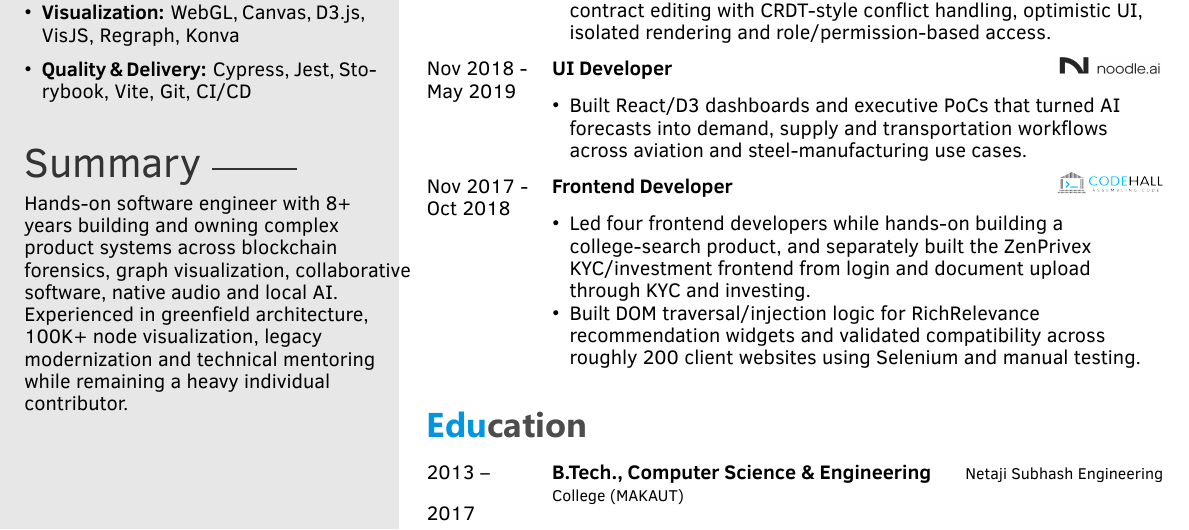
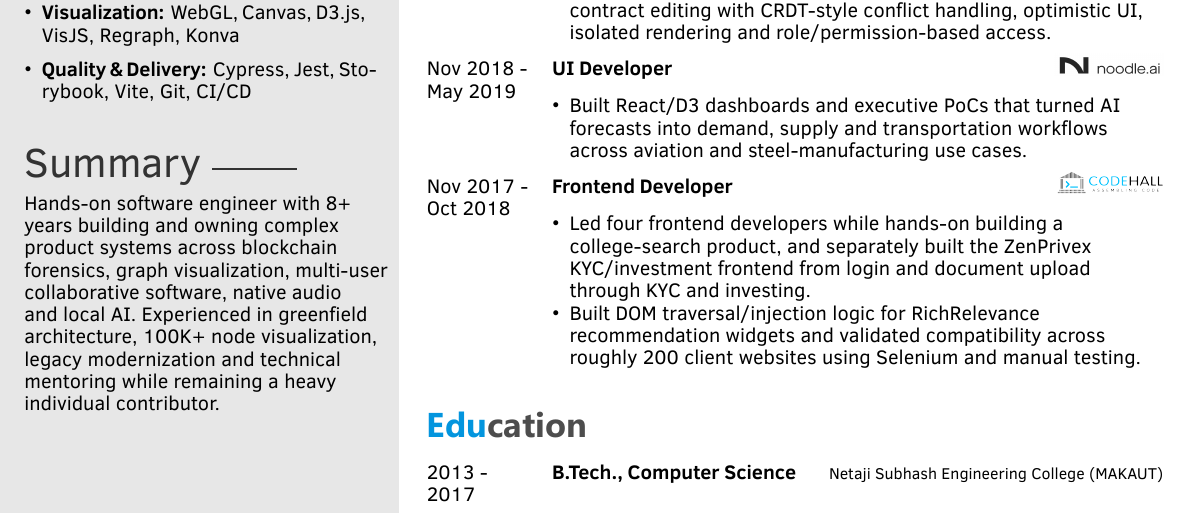
Before and after one commit to sdevil7th/my-CV, a LaTeX CV (template.tex): part of the page, cut so that both start at the same text. Compiled offline with XeLaTeX.

Commit message:
chore: updated with final manual polish

```diff
--- a/template.tex
+++ b/template.tex
@@ -56,7 +56,7 @@
 
 \aboutme{
 \\
-{\color{black}Hands-on software engineer with 8+ years building and owning complex product systems across blockchain forensics, graph visualization, collaborative software, native audio and local AI. Experienced in greenfield architecture, 100K+ node visualization, legacy modernization and technical mentoring while remaining a heavy individual contributor.}
+{\color{black}Hands-on software engineer with 8+ years building and owning complex product systems across blockchain forensics, graph visualization, multi-user collaborative software, native audio and local AI. Experienced in greenfield architecture, 100K+ node visualization, legacy modernization and technical mentoring while remaining a heavy individual contributor.}
 }
 
 \cveducation{}
@@ -141,9 +141,9 @@
 \section{Education}
 \begin{twenty}
 \twentyitem
-{2013 --}
+{2013 -}
 {2017}
-{B.Tech., Computer Science \& Engineering}
+{B.Tech., Computer Science}
 {Netaji Subhash Engineering College (MAKAUT)}
 {}
 {}
```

-*-*-

From the listing above, return every line that contains the word "Computer".

-{B.Tech., Computer Science \& Engineering}
+{B.Tech., Computer Science}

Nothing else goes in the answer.